Ideological Segregation Online and Offline
Within the last 30 years, how people get their news has been transformed — traditional newspapers have declined, broadcast TV now competes with endless cable channels, and online news sites and blogs have surged in popularity. In the wake of these changes, some scholars have noted a decline in trusted public figures and institutions; others have expressed concern that the Internet could harm democracy by further polarizing the citizenry, enabling people to read only news that confirms their existing beliefs — so-called cyber-balkanization.
A 2011 study published in The Quarterly Journal of Economics, “Ideological Segregation Online and Offline,” assesses the degree to which online news consumers frequent conservative or liberal sites and compares this information “segregation” to that typically demonstrated and experienced in more traditional contexts. The researchers, based at the University of Chicago, employed user observations and statistical data to calculate the “isolation index” — “the average exposure of conservatives minus the average conservative exposure of liberals” — of news consumers. A higher isolation index number means a higher level of information segregation.
Key study findings include:
- The average isolation index for readers of online news is 7.5. Consumers of broadcast news (1.8), cable television news (3.3), national magazines (4.7) and local newspapers (4.8) are all less segregated, while readers of national newspapers are more segregated (10.4).
- Online news readers are less segregated than many real-world communities, including random individuals within the same zip code (9.4), voluntary associations (14.5), workplaces (16.8), neighborhoods (18.7), families (24.3), and networks of friends (30.3).
- The four most popular news websites, Yahoo! News, AOL News, MSNBC.com, and CNN.com, make up 50% of all unique online visits, and are “relatively centrist.” The number of liberal and conservative visitors to these sites were within 10 points of each other.
- Websites with the most conservative readership include rushlimbaugh.com (99%), billoreilly.com (99%) and glennbeck.com (89%); sites with the most liberal readership include thinkprogress.com (83%), blogcritics.org (61%) and bvblackspin.com (43%). Among more traditional publications, Barron’s topped the list of those with conservative readers (43%); The New Yorker (60%) had more liberal readers.

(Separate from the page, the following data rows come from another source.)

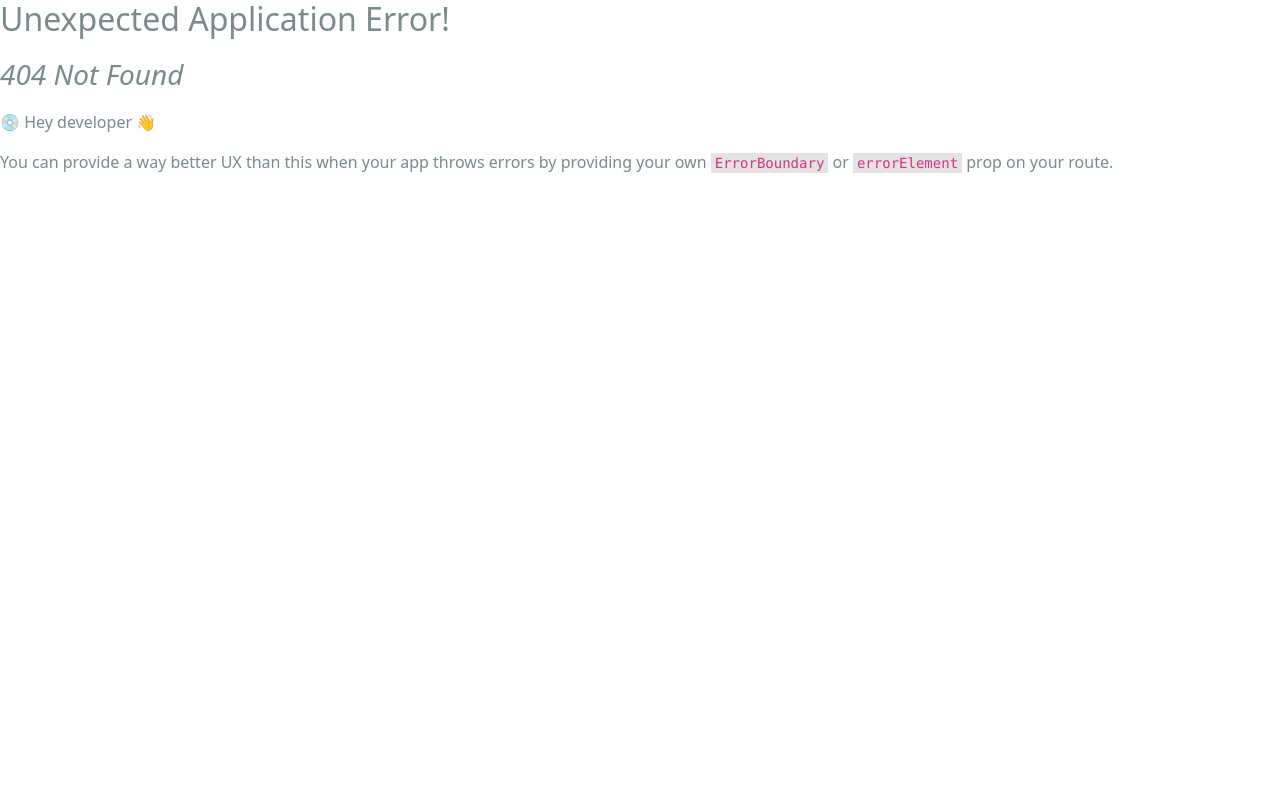
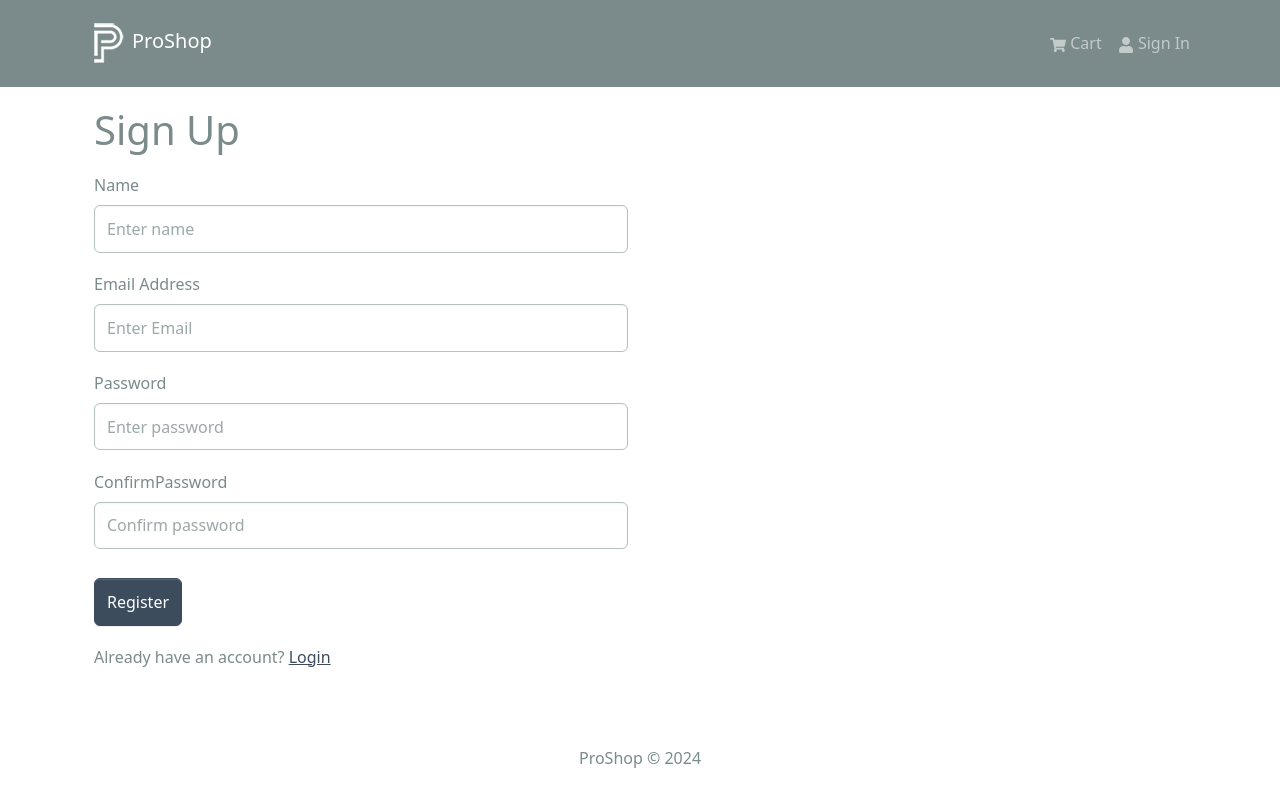
Before and after one commit to ptrwoo/proshop, a React (Create React App) app in the folder frontend/: page /register in a window 1280 px wide. Before the commit this address had no page. Shown: the top 802 px of the page. Built offline with nearby package versions, Linux system fonts and the light colour scheme.

Commit message:
added register new user

```diff
--- a/frontend/src/components/header.jsx
+++ b/frontend/src/components/header.jsx
@@ -1,15 +1,28 @@
 import { Navbar, Nav, Container, Badge, NavDropdown } from "react-bootstrap";
 import { FaShoppingCart, FaUser } from "react-icons/fa";
 import logo from "../assets/logo.png";
-import { Link } from "react-router-dom";
-import { useSelector } from "react-redux";
+import { Link, useNavigate } from "react-router-dom";
+import { useSelector, useDispatch } from "react-redux";
+import { useLogoutMutation } from "../slices/usersApiSlice";
+import { logout } from "../slices/authSlice";
 
 const Header = () => {
   const { cartItems } = useSelector((state) => state.cart);
   const { userInfo } = useSelector((state) => state.auth);
 
-  const logoutHandler = () => {
-    console.log("logout");
+  const dispatch = useDispatch();
+  const navigate = useNavigate();
+
+  const [logoutApiCall] = useLogoutMutation();
+
+  const logoutHandler = async () => {
+    try {
+      await logoutApiCall().unwrap();
+      dispatch(logout());
+      navigate("/login");
+    } catch (err) {
+      console.log(err);
+    }
   };
 
   return (
--- a/frontend/src/index.js
+++ b/frontend/src/index.js
@@ -12,6 +12,7 @@ import HomeScreen from "./screens/HomeScreen";
 import ProductScreen from "./screens/ProductScreen";
 import CartScreen from "./screens/CartScreen";
 import LoginScreen from "./screens/LoginScreen";
+import RegisterScreen from "./screens/RegisterScreen";
 import "./assets/styles/index.css";
 import "./assets/styles/bootstrap.custom.css";
 // import "bootstrap/dist/css/bootstrap.min.css";
@@ -25,6 +26,7 @@ const router = createBrowserRouter(
       <Route path="/product/:id" element={<ProductScreen />} />
       <Route path="/cart" element={<CartScreen />} />
       <Route path="/login" element={<LoginScreen />} />
+      <Route path="/register" element={<RegisterScreen />} />
     </Route>
   )
 );
--- /dev/null
+++ b/frontend/src/screens/RegisterScreen.jsx
@@ -0,0 +1,115 @@
+import { useState, useEffect } from "react";
+import { Link, useLocation, useNavigate } from "react-router-dom";
+import { Form, Button, Row, Col } from "react-bootstrap";
+import FormContainer from "../components/FormContainer";
+import { useDispatch, useSelector } from "react-redux";
+import { setCredentials } from "../slices/authSlice";
+import Loader from "../components/Loader";
+import { useRegisterMutation } from "../slices/usersApiSlice";
+import { toast } from "react-toastify";
+
+const RegisterScreen = () => {
+  const [name, setName] = useState("");
+  const [email, setEmail] = useState("");
+  const [password, setPassword] = useState("");
+  const [confirmPassword, setConfirmPassword] = useState("");
+
+  const dispatch = useDispatch();
+  const navigate = useNavigate();
+
+  const [register, { isLoading }] = useRegisterMutation();
+
+  const { userInfo } = useSelector((state) => state.auth);
+
+  const { search } = useLocation();
+  const sp = new URLSearchParams(search);
+  const redirect = sp.get("redirect") || "/";
+
+  useEffect(() => {
+    if (userInfo) {
+      navigate(redirect);
+    }
+  }, [userInfo, redirect, navigate]);
+
+  const submitHandler = async (e) => {
+    e.preventDefault();
+    if (password !== confirmPassword) {
+      toast.error("Passwords do not match");
+    } else {
+      try {
+        const res = await register({ name, email, password }).unwrap();
+        dispatch(setCredentials({ ...res }));
+        navigate(redirect);
+      } catch (err) {
+        toast.error(err?.data?.message || err.error);
+      }
+    }
+  };
+
+  return (
+    <FormContainer>
+      <h1>Sign Up</h1>
+
+      <Form onSubmit={submitHandler}>
+        <Form.Group controlId="name" className="my-3">
+          <Form.Label>Name</Form.Label>
+          <Form.Control
+            type="text"
+            placeholder="Enter name"
+            value={name}
+            onChange={(e) => setName(e.target.value)}
+          ></Form.Control>
+        </Form.Group>
+        <Form.Group controlId="email" className="my-3">
+          <Form.Label>Email Address</Form.Label>
+          <Form.Control
+            type="email"
+            placeholder="Enter Email"
+            value={email}
+            onChange={(e) => setEmail(e.target.value)}
+          ></Form.Control>
+        </Form.Group>
+        <Form.Group controlId="password" className="my-3">
+          <Form.Label>Password</Form.Label>
+          <Form.Control
+            type="password"
+            placeholder="Enter password"
+            value={password}
+            onChange={(e) => setPassword(e.target.value)}
+          ></Form.Control>
+        </Form.Group>
+        <Form.Group controlId="confirmPassword" className="my-3">
+          <Form.Label>ConfirmPassword</Form.Label>
+          <Form.Control
+            type="password"
+            placeholder="Confirm password"
+            value={confirmPassword}
+            onChange={(e) => setConfirmPassword(e.target.value)}
+          ></Form.Control>
+        </Form.Group>
+
+        <Button
+          type="submit"
+          variant="primary"
+          className="mt-2"
+          disabled={isLoading}
+        >
+          Register
+        </Button>
+
+        {isLoading && <Loader />}
+      </Form>
+
+      <Row className="py-3">
+        <Col>
+          Already have an account?{" "}
+          <Link to={redirect ? `/login?redirect=${redirect}` : "/register"}>
+            Login
+          </Link>
+        </Col>
+      </Row>
+    </FormContainer>
+  );
+};
+
+export default RegisterScreen;
--- a/frontend/src/slices/authSlice.js
+++ b/frontend/src/slices/authSlice.js
@@ -18,9 +18,13 @@ const authSlice = createSlice({
 
       localStorage.setItem("userInfo", JSON.stringify(action.payload));
     },
+    logout: (state, action) => {
+      state.userInfo = null;
+      localStorage.removeItem("userInfo");
+    },
   },
 });
 
-export const { setCredentials } = authSlice.actions;
+export const { setCredentials, logout } = authSlice.actions;
 
 export default authSlice.reducer;
--- a/frontend/src/slices/usersApiSlice.js
+++ b/frontend/src/slices/usersApiSlice.js
@@ -10,7 +10,21 @@ export const usersApiSlice = apiSlice.injectEndpoints({
         body: data,
       }),
     }),
+    register: builder.mutation({
+      query: (data) => ({
+        url: `${USERS_URL}`,
+        method: "POST",
+        body: data,
+      }),
+    }),
+    logout: builder.mutation({
+      query: () => ({
+        url: `${USERS_URL}/logout`,
+        method: "POST",
+      }),
+    }),
   }),
 });
 
-export const { useLoginMutation } = usersApiSlice;
+export const { useLoginMutation, useLogoutMutation, useRegisterMutation } =
+  usersApiSlice;
```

- Overall, “the typical conservative or liberal site is … far more extreme than the diet of the typical conservative or liberal user.” For example, “if we were to sample readers from conservative sites like drudgereport.com, we would find that most of their readers get most of their news from sites that are substantially less conservative.”
- The average Internet exposure to conservatives and conservative viewpoints is lower than that experienced on average by the general U.S. adult population in the course of community life, as people often live and work in ideologically homogenous contexts.
The authors note: “Although consumers’ tastes in news are heterogeneous, they are highly correlated — most people prefer stories that are timely, well written, entertaining and do not omit or explicitly misreport important facts.” Given the high fixed costs of producing news, they add that appealing to a wider audience may translate into more profit, more investment and a higher quality product. The study concludes that “ideological segregation of online news consumption is low in absolute terms, higher than the segregation of most offline news consumption, and significantly lower than the segregation of face-to-face interactions with neighbors, co-workers, or family members. We find no evidence that the Internet is becoming more segregated over time.”
Read the study-related New York Times article titled “Liberal or Conservative, the Problem Is Ignorance.”
- Reporter's use of the study: Evaluate what the reporter chose to include and exclude from the study. Would the audience have acquired a clear understanding of the study's findings and limits from this article?
- Reporter's use of other material: Assess the material in the article that is not derived from the study. For example, does the reporter place the study in the context of other research and to what effect? Does the reporter include reactions to the study from other researchers or interested parties (e.g., political groups business leaders, or community members) and are their credentials or possible biases made clear?
Read the full Quarterly Journal of Economics titled “Ideological Segregation Online and Offline.”
- Summarize the study in fewer than 40 words.
- Express the study's key term(s) in language a lay audience can understand.
- Evaluate the study's limitations. (For example: Do the results conflict with those of other reliable studies? Are there weaknesses in the study's data or research design?)
- Write a lead (or headline or nut graph) based on the study.
- Spend 60 minutes exploring the issue by accessing sources of information other than the study. Write a lead (or headline or nut graph) based on the study but informed by the new information. Does the new information significantly change what one would write based on the study alone?
- Interview two sources with a stake in or knowledge of the issue. Be prepared to provide them with a short summary of the study in order to get their response to it. Write a 400-word article about the study incorporating material from the interviews.
- Spend additional time exploring the issue and then write a 1,200-word background article, focusing on major aspects of the issue.